It’s a word that we all know well, or will know at some point. Because one of the toughest aspects of this human existence is grieving the loss of a loved one, and that inevitability is a byproduct of one of our greatest strengths, which is the ability to love.
Grieving gets a lot harder to deal with when that loss is one that could have been prevented. In the bleeding disorders community, the greed of “big blood” and their unwillingness to safeguard their product at a crucial time in the early days of the epidemic added another painful level to the mourning process. And the reaction to COVID-19 by the Trump administration reminded a lot of people in the AIDS community of Reagan’s callous and calculated incompetence when faced with the responsibility of protecting the well-being of their fellow citizens.
Ultimately, in a capitalist society it usually comes down to a profits over people attitude, and the cruel calculations that are a huge part of politics.

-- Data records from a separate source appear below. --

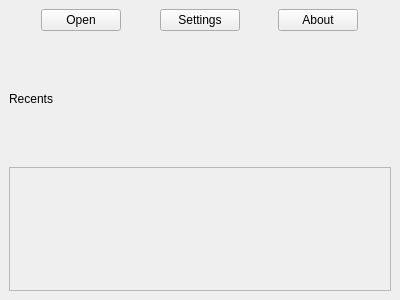
KurusView/KurusView, file lib/ModelRenderer/welcomewindow.ui: the form before one commit.
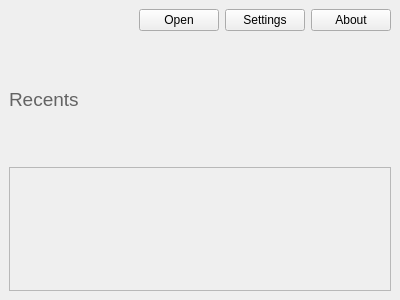
The form after the commit. Icons and pictures are not drawn.

What changed in the file:
```diff
--- a/lib/ModelRenderer/welcomewindow.ui
+++ b/lib/ModelRenderer/welcomewindow.ui
@@ -41,19 +41,6 @@
         </property>
        </widget>
       </item>
-      <item>
-       <spacer name="horizontalSpacer_3">
-        <property name="orientation">
-         <enum>Qt::Horizontal</enum>
-        </property>
-        <property name="sizeHint" stdset="0">
-         <size>
-          <width>40</width>
-          <height>20</height>
-         </size>
-        </property>
-       </spacer>
-      </item>
       <item>
        <widget class="QPushButton" name="settingsPushButton">
         <property name="text">
@@ -61,19 +48,6 @@
         </property>
        </widget>
       </item>
-      <item>
-       <spacer name="horizontalSpacer_4">
-        <property name="orientation">
-         <enum>Qt::Horizontal</enum>
-        </property>
-        <property name="sizeHint" stdset="0">
-         <size>
-          <width>40</width>
-          <height>20</height>
-         </size>
-        </property>
-       </spacer>
-      </item>
       <item>
        <widget class="QPushButton" name="aboutPushButton">
         <property name="text">
@@ -81,23 +55,13 @@
         </property>
        </widget>
       </item>
-      <item>
-       <spacer name="horizontalSpacer_2">
-        <property name="orientation">
-         <enum>Qt::Horizontal</enum>
-        </property>
-        <property name="sizeHint" stdset="0">
-         <size>
-          <width>40</width>
-          <height>20</height>
-         </size>
-        </property>
-       </spacer>
-      </item>
      </layout>
     </item>
     <item>
      <widget class="QLabel" name="label">
+      <property name="styleSheet">
+       <string notr="true">QLabel { color: #636363; font-weight: bold; font: 14pt  ; }</string>
+      </property>
       <property name="text">
        <string>Recents</string>
       </property>
```
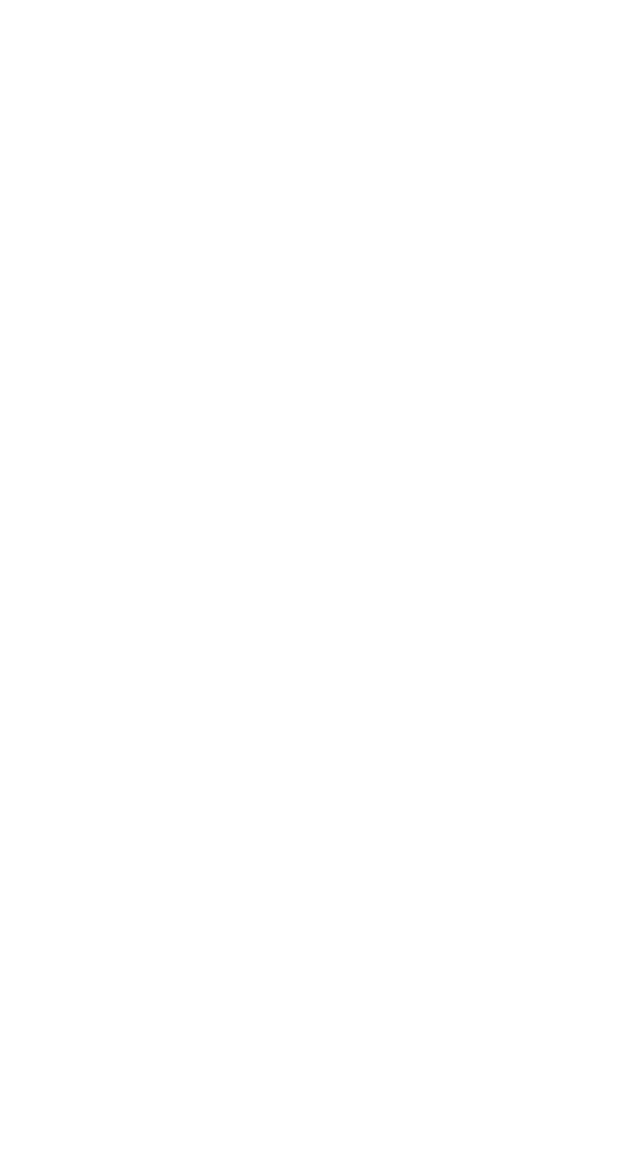
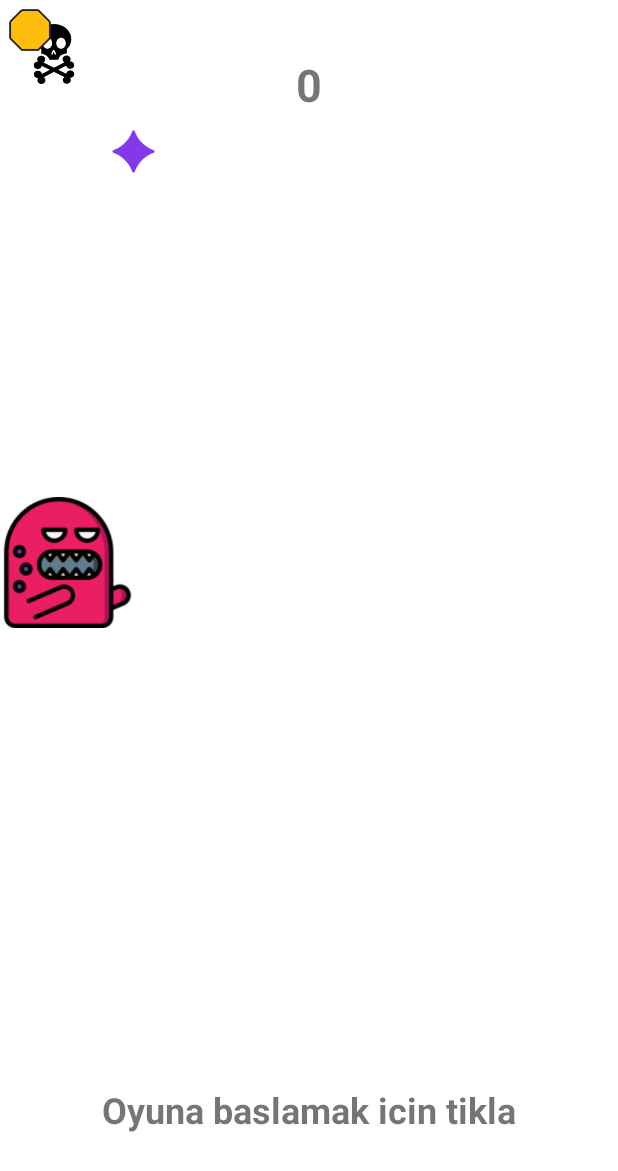
Before and after one commit to ozancanguz/Monster-Game, an Android app: the OyunEkrani screen opened directly, with no data from a screen before it, on a phone screen of 412 x 824 dp. Before the commit the part shown is empty. Shown: the top 1171 px of the screen. Run offline under Robolectric (Android 15) with nearby library versions, the phone set to English and light mode, and no system bars.

Commit message:
-game screen designed

```diff
--- a/app/src/main/res/layout/activity_oyun_ekrani.xml
+++ b/app/src/main/res/layout/activity_oyun_ekrani.xml
@@ -4,6 +4,68 @@
     xmlns:tools="http://schemas.android.com/tools"
     android:layout_width="match_parent"
     android:layout_height="match_parent"
+    android:id="@+id/cl"
     tools:context=".OyunEkrani">
 
+    <ImageView
+        android:id="@+id/anakarakter"
+        android:layout_width="90dp"
+        android:layout_height="87dp"
+        app:layout_constraintBottom_toBottomOf="parent"
+        app:layout_constraintStart_toStartOf="parent"
+        app:layout_constraintTop_toTopOf="parent"
+        app:layout_constraintVertical_bias="0.45"
+        app:srcCompat="@drawable/monster" />
+
+    <TextView
+        android:id="@+id/skortv"
+        android:layout_width="wrap_content"
+        android:layout_height="wrap_content"
+        android:layout_marginTop="36dp"
+        android:text="0"
+        android:textSize="30sp"
+        android:textStyle="bold"
+        app:layout_constraintEnd_toEndOf="parent"
+        app:layout_constraintStart_toStartOf="parent"
+        app:layout_constraintTop_toTopOf="parent" />
+
+    <TextView
+        android:id="@+id/oyunbaslatv"
+        android:layout_width="wrap_content"
+        android:layout_height="wrap_content"
+        android:layout_marginBottom="68dp"
+        android:text="Oyuna baslamak icin tikla"
+        android:textSize="24sp"
+        android:textStyle="bold"
+        app:layout_constraintBottom_toBottomOf="parent"
+        app:layout_constraintEnd_toEndOf="parent"
+        app:layout_constraintStart_toStartOf="parent" />
+
+    <ImageView
+        android:id="@+id/morcisim"
+        android:layout_width="50dp"
+        android:layout_height="50dp"
+        android:layout_marginStart="64dp"
+        android:layout_marginTop="76dp"
+        app:layout_constraintStart_toStartOf="parent"
+        app:layout_constraintTop_toTopOf="parent"
+        app:srcCompat="@drawable/img" />
+
+    <ImageView
+        android:id="@+id/siyahcisim"
+        android:layout_width="40dp"
+        android:layout_height="40dp"
+        android:layout_marginStart="16dp"
+        android:layout_marginTop="16dp"
+        app:layout_constraintStart_toStartOf="parent"
+        app:layout_constraintTop_toTopOf="parent"
+        app:srcCompat="@drawable/black" />
+
+    <ImageView
+        android:id="@+id/saricisim"
+        android:layout_width="40dp"
+        android:layout_height="40dp"
+        app:layout_constraintStart_toStartOf="parent"
+        app:srcCompat="@drawable/yellowobject"
+        tools:layout_editor_absoluteY="145dp" />
 </androidx.constraintlayout.widget.ConstraintLayout>
```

The official death toll in the US as a result of COVID-19 is 600,000. 600,000. It’s a staggering number. I understand that it’s dicey territory comparing one virus to another, but consider this: it took four decades to reach that number in US deaths related to AIDS. I gotta believe that this number, like COVID-19 mortalities, could have been a lot lower. Action in place of disdain puts at least 100,000 people back in the game, living their lives, and giving and receiving love to the people in their community.
And remember, death tolls aren’t the entire story. Each loss represents so many other lives that go on, forever changed. What’s worse is that, when those deaths are preventable, there’s a scarring that occurs...
I write all of this from the the perspective of a long-term survivor of HIV. When I get upset about some “trivial” matter, I feel worse about it and don’t know why until I process the subconscious embarrassment of not being on a higher plain of gratitude as the result of my good fortune. I usually come around to embracing those trivial slights life throws at us. But sometimes I don’t give myself proper time to deal with a situation in real time, because an inner voice says, “You’re lucky to be alive, kid.” So I just brush something off until it slithers back to the forefront. The older I get, thankfully, the less I put those things off. And whenever I wear my AIDS Memorial t-shirt, I feel the spirit of those who have gone on before me to whatever that next adventure is, if there is one.
And it helps.
One of the things that hurt most about the COVID-19 pandemic was how uncaring so many people were. Not just the decision-makers, but our fellow citizens. In that regard, it was a traumatic reliving of the earliest days of the AIDS pandemic. The enormous COVID-19 death toll is proof positive that, when the next pandemic rolls around, even if we are lucky to have compassionate leadership when it occurs we will still be living side-by-side with a quarter of the population unwilling to be inconvenienced even if it means saving the lives of strangers.
Not one to end on a downer, I have to acknowledge the heroes that emerged in the AIDS crisis, from activists to hospital staff to community members that reached out with compassion when someone needed it the most. That same spirit in the face of ignorance was on display during COVID-19, and must be present moving forward if we hope to prevent the death toll from rising as new strains emerge.